**Problem:** Below are some records; copy each line in them that contains "layers".

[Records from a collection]
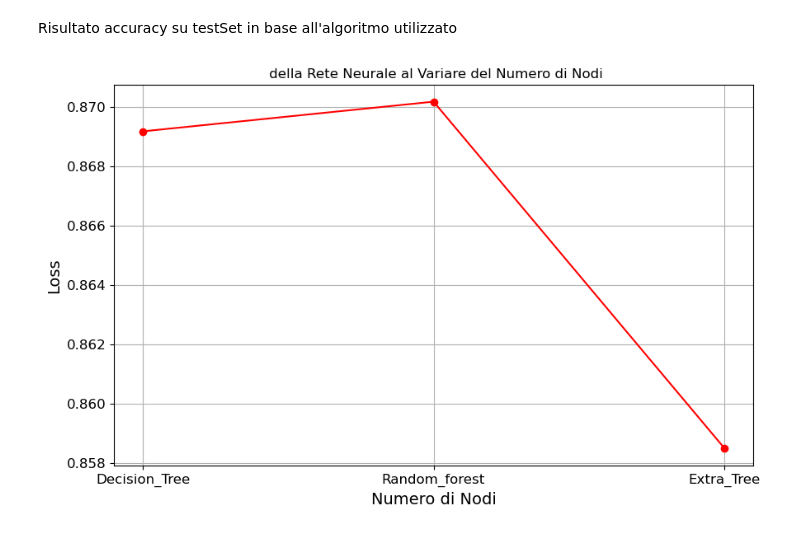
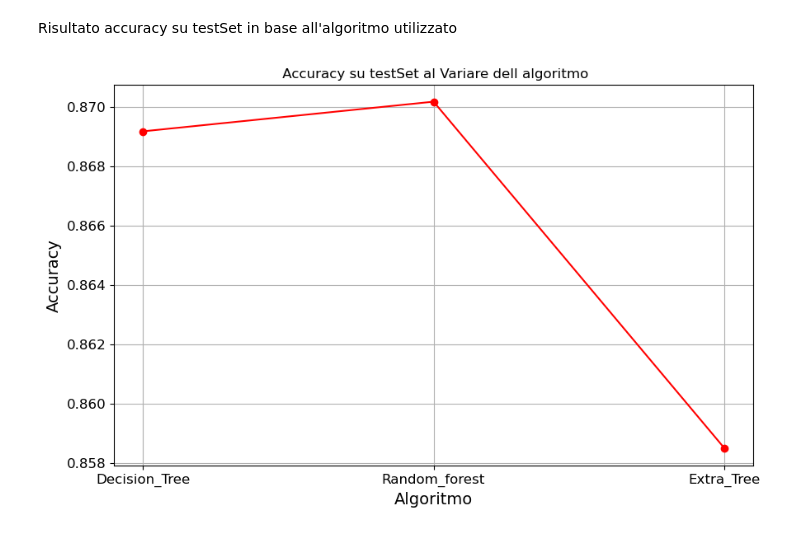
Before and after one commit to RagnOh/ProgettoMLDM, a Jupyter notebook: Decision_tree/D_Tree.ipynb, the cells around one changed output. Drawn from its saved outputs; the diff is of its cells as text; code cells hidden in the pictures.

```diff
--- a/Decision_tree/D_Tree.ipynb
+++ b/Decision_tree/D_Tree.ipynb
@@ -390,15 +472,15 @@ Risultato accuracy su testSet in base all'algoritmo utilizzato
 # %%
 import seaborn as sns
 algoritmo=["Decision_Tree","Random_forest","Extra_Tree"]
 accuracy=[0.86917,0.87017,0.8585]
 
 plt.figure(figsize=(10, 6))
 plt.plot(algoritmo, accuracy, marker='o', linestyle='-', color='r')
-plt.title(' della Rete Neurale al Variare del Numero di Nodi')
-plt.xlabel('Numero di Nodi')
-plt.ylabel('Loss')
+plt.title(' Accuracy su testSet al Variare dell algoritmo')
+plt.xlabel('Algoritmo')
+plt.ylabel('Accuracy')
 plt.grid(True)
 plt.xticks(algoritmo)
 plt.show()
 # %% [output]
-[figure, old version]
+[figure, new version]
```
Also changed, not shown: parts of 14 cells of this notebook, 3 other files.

...

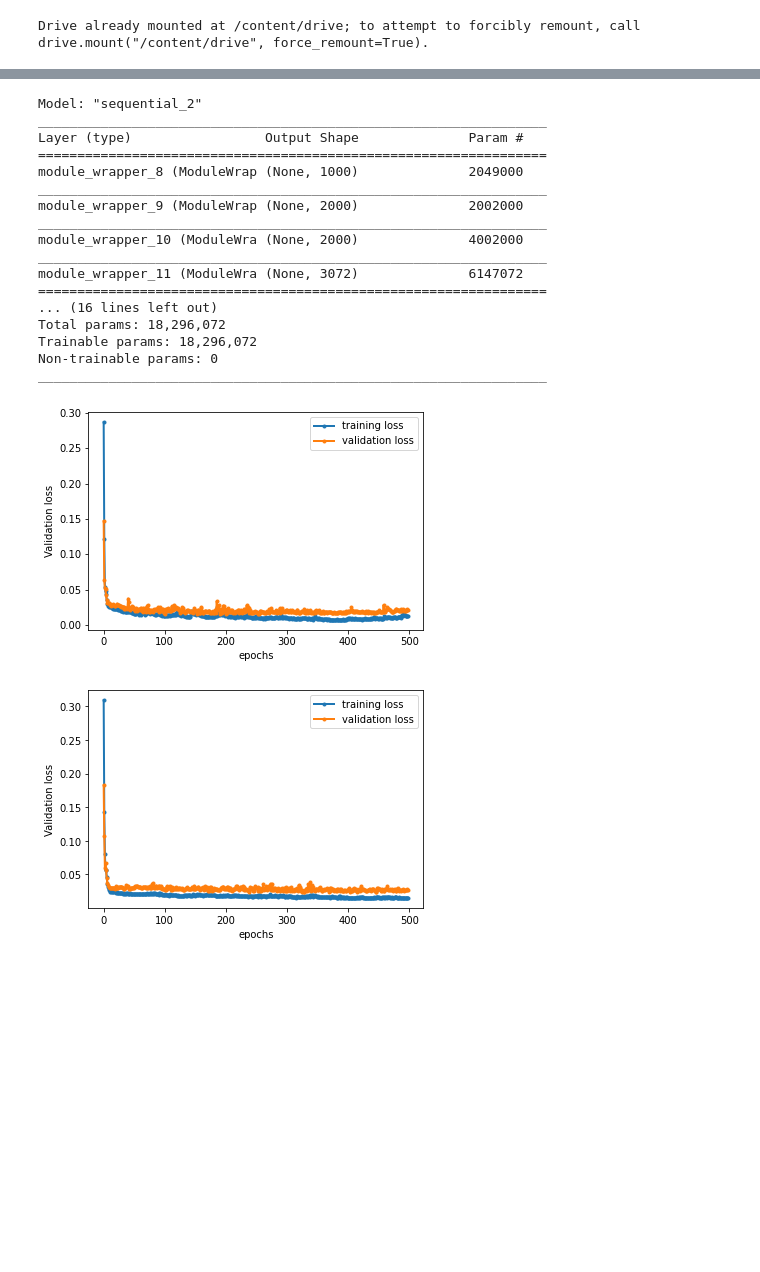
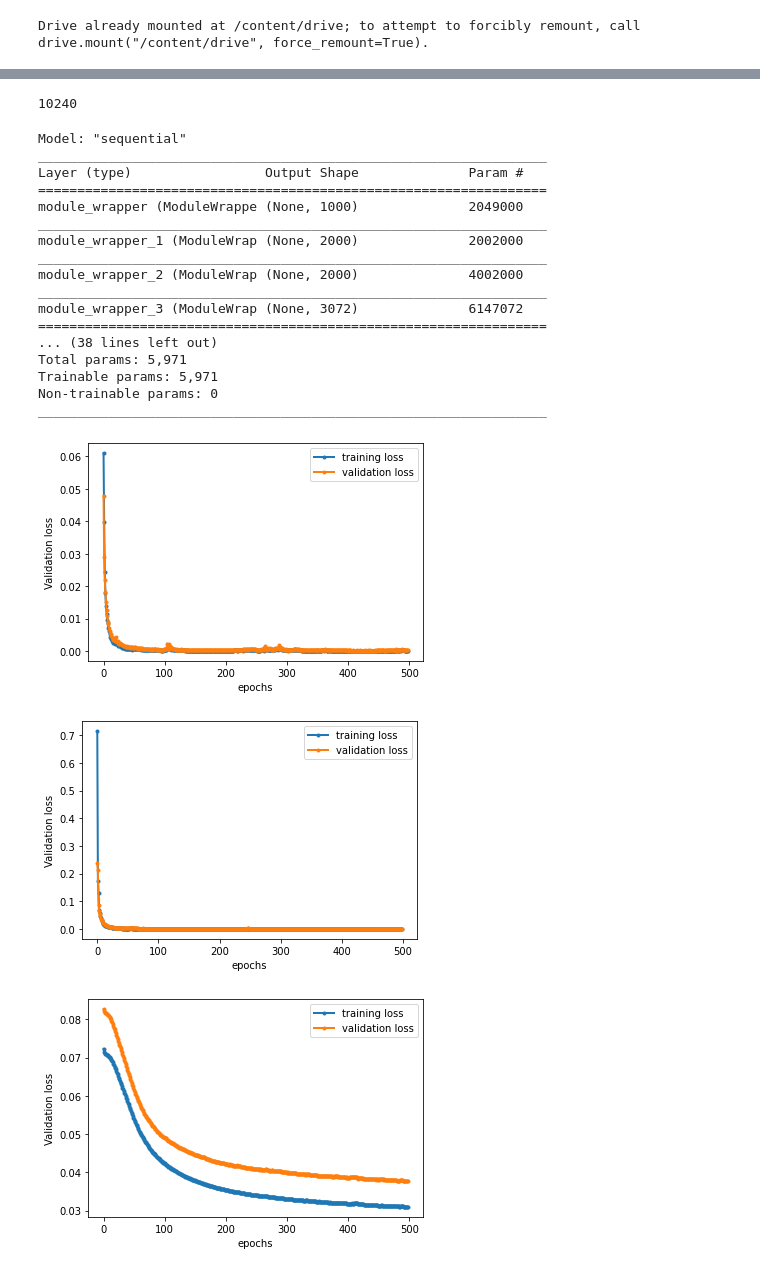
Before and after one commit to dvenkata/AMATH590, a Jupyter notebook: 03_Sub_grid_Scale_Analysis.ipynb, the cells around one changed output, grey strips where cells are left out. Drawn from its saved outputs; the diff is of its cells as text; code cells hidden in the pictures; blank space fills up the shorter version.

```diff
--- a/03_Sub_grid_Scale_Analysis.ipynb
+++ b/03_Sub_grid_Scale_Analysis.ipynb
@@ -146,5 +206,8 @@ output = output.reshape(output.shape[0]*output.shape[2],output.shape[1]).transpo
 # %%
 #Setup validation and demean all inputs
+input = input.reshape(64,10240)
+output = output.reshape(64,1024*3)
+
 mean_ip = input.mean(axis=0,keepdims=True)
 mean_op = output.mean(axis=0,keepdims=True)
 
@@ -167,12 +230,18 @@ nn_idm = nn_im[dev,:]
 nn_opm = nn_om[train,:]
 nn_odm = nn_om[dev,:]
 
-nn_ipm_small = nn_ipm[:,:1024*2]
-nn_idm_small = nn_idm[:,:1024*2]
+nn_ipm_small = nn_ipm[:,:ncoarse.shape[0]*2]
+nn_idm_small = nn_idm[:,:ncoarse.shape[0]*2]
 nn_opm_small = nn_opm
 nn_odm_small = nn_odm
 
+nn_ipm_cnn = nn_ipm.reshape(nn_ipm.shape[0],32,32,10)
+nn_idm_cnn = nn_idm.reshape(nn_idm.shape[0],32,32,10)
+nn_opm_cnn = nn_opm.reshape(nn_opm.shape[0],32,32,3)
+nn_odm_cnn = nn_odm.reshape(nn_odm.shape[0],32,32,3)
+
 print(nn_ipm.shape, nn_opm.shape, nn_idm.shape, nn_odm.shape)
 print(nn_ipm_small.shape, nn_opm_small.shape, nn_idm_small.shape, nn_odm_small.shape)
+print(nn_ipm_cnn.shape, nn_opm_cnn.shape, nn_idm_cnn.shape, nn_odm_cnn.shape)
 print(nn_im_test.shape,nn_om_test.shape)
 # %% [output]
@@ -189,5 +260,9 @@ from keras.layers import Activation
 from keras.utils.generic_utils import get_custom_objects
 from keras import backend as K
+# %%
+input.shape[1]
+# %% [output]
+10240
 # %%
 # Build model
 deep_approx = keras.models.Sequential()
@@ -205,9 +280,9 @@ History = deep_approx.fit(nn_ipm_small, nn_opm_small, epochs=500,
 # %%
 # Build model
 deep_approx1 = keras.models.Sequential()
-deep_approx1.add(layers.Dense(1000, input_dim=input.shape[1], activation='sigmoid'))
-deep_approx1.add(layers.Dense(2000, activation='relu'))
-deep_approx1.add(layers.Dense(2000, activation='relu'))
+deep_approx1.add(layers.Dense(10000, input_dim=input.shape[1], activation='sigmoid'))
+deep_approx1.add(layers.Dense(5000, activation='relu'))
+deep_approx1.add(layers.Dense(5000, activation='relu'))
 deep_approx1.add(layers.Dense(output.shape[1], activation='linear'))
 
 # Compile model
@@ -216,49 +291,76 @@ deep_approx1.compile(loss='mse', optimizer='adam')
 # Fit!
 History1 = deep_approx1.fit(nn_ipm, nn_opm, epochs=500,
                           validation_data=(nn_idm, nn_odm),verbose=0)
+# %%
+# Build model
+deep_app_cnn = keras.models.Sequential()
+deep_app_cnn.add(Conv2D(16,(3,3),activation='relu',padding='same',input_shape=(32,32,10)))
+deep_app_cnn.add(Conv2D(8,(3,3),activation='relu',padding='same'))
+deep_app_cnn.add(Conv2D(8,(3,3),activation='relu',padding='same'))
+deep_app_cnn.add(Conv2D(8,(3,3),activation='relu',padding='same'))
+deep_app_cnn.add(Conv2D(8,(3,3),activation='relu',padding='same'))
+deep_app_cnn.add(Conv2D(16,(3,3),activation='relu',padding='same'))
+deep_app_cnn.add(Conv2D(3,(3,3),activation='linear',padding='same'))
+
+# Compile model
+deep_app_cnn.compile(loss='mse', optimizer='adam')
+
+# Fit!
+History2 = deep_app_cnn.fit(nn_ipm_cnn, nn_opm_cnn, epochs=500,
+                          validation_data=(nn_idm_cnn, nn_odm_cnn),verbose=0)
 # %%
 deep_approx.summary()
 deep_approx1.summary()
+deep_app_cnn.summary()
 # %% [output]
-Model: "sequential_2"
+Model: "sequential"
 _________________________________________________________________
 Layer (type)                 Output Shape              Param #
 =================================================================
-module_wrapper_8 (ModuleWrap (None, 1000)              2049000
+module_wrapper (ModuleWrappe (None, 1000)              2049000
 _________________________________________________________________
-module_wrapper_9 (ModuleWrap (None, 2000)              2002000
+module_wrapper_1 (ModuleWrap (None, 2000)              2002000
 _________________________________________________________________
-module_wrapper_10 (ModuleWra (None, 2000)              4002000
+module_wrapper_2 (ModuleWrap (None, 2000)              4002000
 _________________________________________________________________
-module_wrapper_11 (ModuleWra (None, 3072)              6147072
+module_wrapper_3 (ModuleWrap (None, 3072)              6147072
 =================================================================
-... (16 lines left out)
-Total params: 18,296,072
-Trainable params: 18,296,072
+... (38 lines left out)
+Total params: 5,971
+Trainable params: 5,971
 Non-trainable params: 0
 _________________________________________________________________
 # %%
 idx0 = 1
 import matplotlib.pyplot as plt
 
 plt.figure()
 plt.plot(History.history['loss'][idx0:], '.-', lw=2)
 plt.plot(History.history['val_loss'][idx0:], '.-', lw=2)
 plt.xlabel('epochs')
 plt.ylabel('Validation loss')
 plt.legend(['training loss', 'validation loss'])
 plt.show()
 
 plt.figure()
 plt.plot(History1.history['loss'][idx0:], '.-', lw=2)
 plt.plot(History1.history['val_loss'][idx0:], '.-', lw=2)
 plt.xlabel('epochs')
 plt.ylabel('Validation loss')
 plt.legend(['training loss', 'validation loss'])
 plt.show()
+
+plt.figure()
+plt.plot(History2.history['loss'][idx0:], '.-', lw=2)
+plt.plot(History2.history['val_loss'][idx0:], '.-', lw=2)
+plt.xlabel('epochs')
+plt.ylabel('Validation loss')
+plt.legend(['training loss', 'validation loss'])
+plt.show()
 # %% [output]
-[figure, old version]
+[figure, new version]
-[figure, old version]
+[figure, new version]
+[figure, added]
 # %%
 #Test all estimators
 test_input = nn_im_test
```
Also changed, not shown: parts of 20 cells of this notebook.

--

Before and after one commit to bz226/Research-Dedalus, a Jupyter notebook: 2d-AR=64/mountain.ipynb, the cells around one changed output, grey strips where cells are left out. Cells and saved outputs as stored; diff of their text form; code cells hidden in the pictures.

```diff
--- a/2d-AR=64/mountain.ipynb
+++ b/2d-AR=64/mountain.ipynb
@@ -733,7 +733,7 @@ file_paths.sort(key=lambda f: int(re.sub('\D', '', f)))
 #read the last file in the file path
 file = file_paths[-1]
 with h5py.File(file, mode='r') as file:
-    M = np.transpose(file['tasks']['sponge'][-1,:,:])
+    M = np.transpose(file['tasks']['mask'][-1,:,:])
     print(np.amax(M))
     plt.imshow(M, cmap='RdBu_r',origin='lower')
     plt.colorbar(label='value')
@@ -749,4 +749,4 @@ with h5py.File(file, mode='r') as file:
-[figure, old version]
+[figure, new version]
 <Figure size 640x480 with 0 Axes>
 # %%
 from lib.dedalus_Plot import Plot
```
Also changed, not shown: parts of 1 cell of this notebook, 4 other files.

**Answer space:**
@@ -189,5 +260,9 @@ from keras.layers import Activation
-deep_approx1.add(layers.Dense(1000, input_dim=input.shape[1], activation='sigmoid'))
-deep_approx1.add(layers.Dense(2000, activation='relu'))
-deep_approx1.add(layers.Dense(2000, activation='relu'))
+deep_approx1.add(layers.Dense(10000, input_dim=input.shape[1], activation='sigmoid'))
+deep_approx1.add(layers.Dense(5000, activation='relu'))
+deep_approx1.add(layers.Dense(5000, activation='relu'))
 deep_approx1.add(layers.Dense(output.shape[1], activation='linear'))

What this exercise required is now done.